oEmbed is a format for allowing an embedded representation of a URL on third party sites. The simple API allows a website to display embedded content (such as photos or videos) when a user posts a link to that resource, without having to parse the resource directly.
oEmbed allows the content provider to expose content from a web page (along with a basic set of metadata to support that), allowing an application to embed content on behalf of a user without assuming the user knows what to do with raw HTML code. Here's example JSON output from Youtube:
{"provider_url": "http:\/\/www.youtube.com\/", 
"title": "NOVA | Emergency Mine Rescue",
 "html": "<object width=\"480\" height=\"295\">[...]<\/object>", 
"author_name": "NOVAonline", 
"height": 295, 
"thumbnail_width": 480,
 "width": 480, 
"version": "1.0", 
"author_url": "http:\/\/www.youtube.com\/user\/NOVAonline", 
"provider_name": "YouTube", 
"thumbnail_url": "http:\/\/i3.ytimg.com\/vi\/NUrLEKfHB_0\/hqdefault.jpg", 
"type": "video", 
"thumbnail_height": 360}
Source: http://www.youtube.com/oembed?url=http://www.youtube.com/watch?v=NUrLEKfHB_0

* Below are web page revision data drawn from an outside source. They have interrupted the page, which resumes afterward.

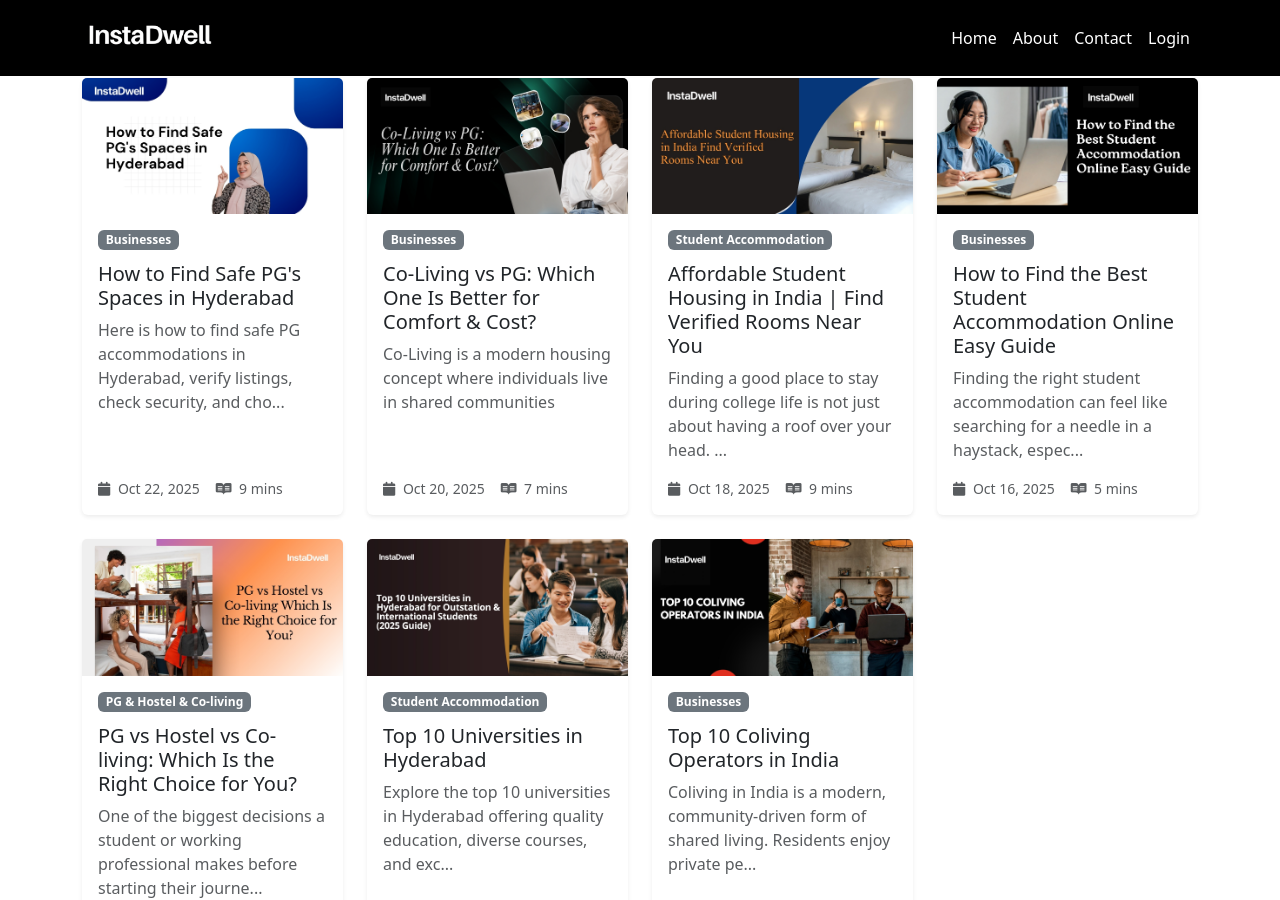
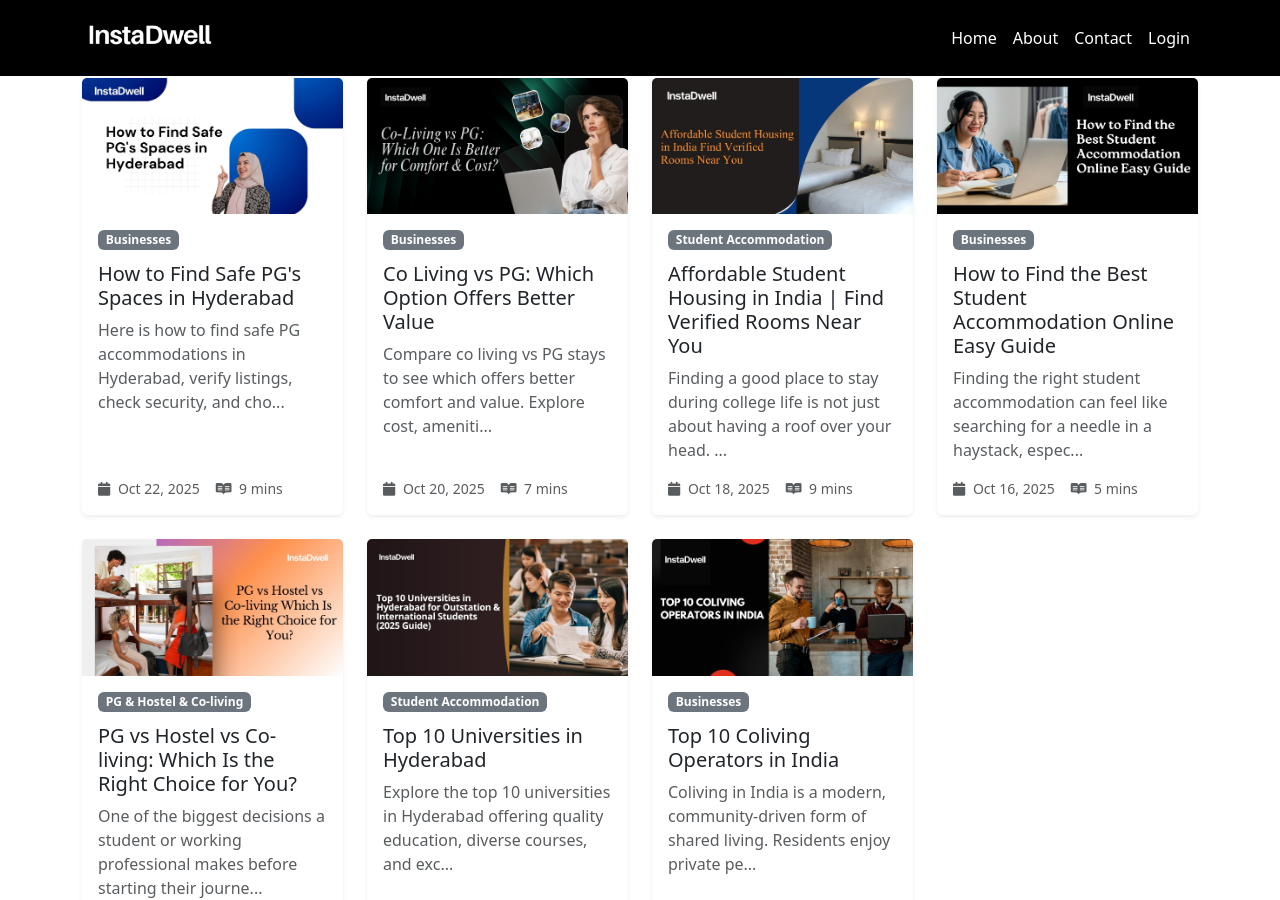
Before and after one commit to instadw/instadwell-blog, a Jekyll site: the page built from index.html, in a window 1280 px wide and 900 px high, scrolled down 934 px. Built offline with Jekyll 4.4.1, drawn with Linux system fonts in a browser that asks for light colours; the list of posts is cut into pages by our own code.

Commit message:
Update 2025-10-20-co-living-vs-pg-which-one-is-better-for-comfort-and-cost.md

```diff
--- a/_posts/2025-10-20-co-living-vs-pg-which-one-is-better-for-comfort-and-cost.md
+++ b/_posts/2025-10-20-co-living-vs-pg-which-one-is-better-for-comfort-and-cost.md
@@ -1,6 +1,6 @@
 ---
-title: "Co-Living vs PG: Which One Is Better for Comfort & Cost?"
-description: "Co-Living is a modern housing concept where individuals live in shared communities"
+title: "Co Living vs PG: Which Option Offers Better Value"
+description: "Compare co living vs PG stays to see which offers better comfort and value. Explore cost, amenities, privacy, and community for students or professionals."
 image: /assets/images/co-living-vs-pg-which-one-is-better-for-comfort-and-cost.webp
 layout: post
 permalink: /:title
@@ -40,7 +40,7 @@ Where will you live comfortably without spending too much?
 
 For most students and professionals, the debate comes down to Co-Living vs PG both popular accommodation types that serve different needs. While PGs have been around for decades, Co-Living is the modern evolution of shared housing offering comfort, convenience, and community under one roof.
 
-In today’s rental landscape, platforms recognized as [Top PG & Co-Living Platform in India and Abroad](https://instadwell.com/), are helping students and working professionals make safer and smarter choices.
+In today’s rental landscape, recognized platforms are helping students and working professionals make safer and smarter choices.
 
 ## **Understanding Co-Living Spaces**
 What Is Co-Living?
@@ -49,7 +49,7 @@ Co-Living is a modern housing concept where individuals live in shared communiti
 
 It’s designed for students, digital nomads, and young professionals who value flexibility, networking, and a stress-free lifestyle.
 
-Example: Platforms like InstaDwell, Stanza Living, and YourSpace offer co-living spaces where you can move in with just your luggage everything else is taken care of.
+Example: Platforms like [InstaDwell](https://instadwell.com/), Stanza Living, and YourSpace offer co-living spaces where you can move in with just your luggage everything else is taken care of.
 
 ## Key Features of Co-Living
 
@@ -224,7 +224,7 @@ Direct chat with property owners or support teams.
 
 Safety and comfort verification before listing.
 
-Whether you prefer a cozy PG or a vibrant co-living setup, InstaDwell — a [Trusted Platform for Student Housing Co-Living ](https://instadwell.com/about)) — helps you make the right choice with confidence.
+Whether you prefer a cozy PG or a vibrant co-living setup, InstaDwell, a [Trusted Platform for Student Housing Co-Living ](https://instadwell.com/about)) — helps you make the right choice with confidence.
 
 ## **FAQs on Co-Living vs PG**
 1️⃣ What is the main difference between a PG and Co-Living space?
@@ -278,6 +278,6 @@ Platforms like InstaDwell are revolutionizing the search experience by offering
 
 Because in the end, a good home isn’t just where you sleep — it’s where you belong.
 
-InstaDwell – Verified Homes. Global Trust.
+[InstaDwell](https://instadwell.com/),Verified Homes. Global Trust.
 Visit instadwell.com
 to explore verified Co-Living and PG options near you.
```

When given a URL, for which there is an oEmbed endpoint defined or discoverable, an application can query the oEmbed service to retrieve the embed code and automatically insert it into the page. The great thing about this standard is aggregating media from any compliant source is now as easy as writing text, with all the heavy lifting done in the background. --- In preparing this post, I noticed PBS Video is offering the oEmbed discovery endpoint, however the offered URL returns a 404 error rather than embed content. So close. (looks like oEmbed works on some videos and not others..)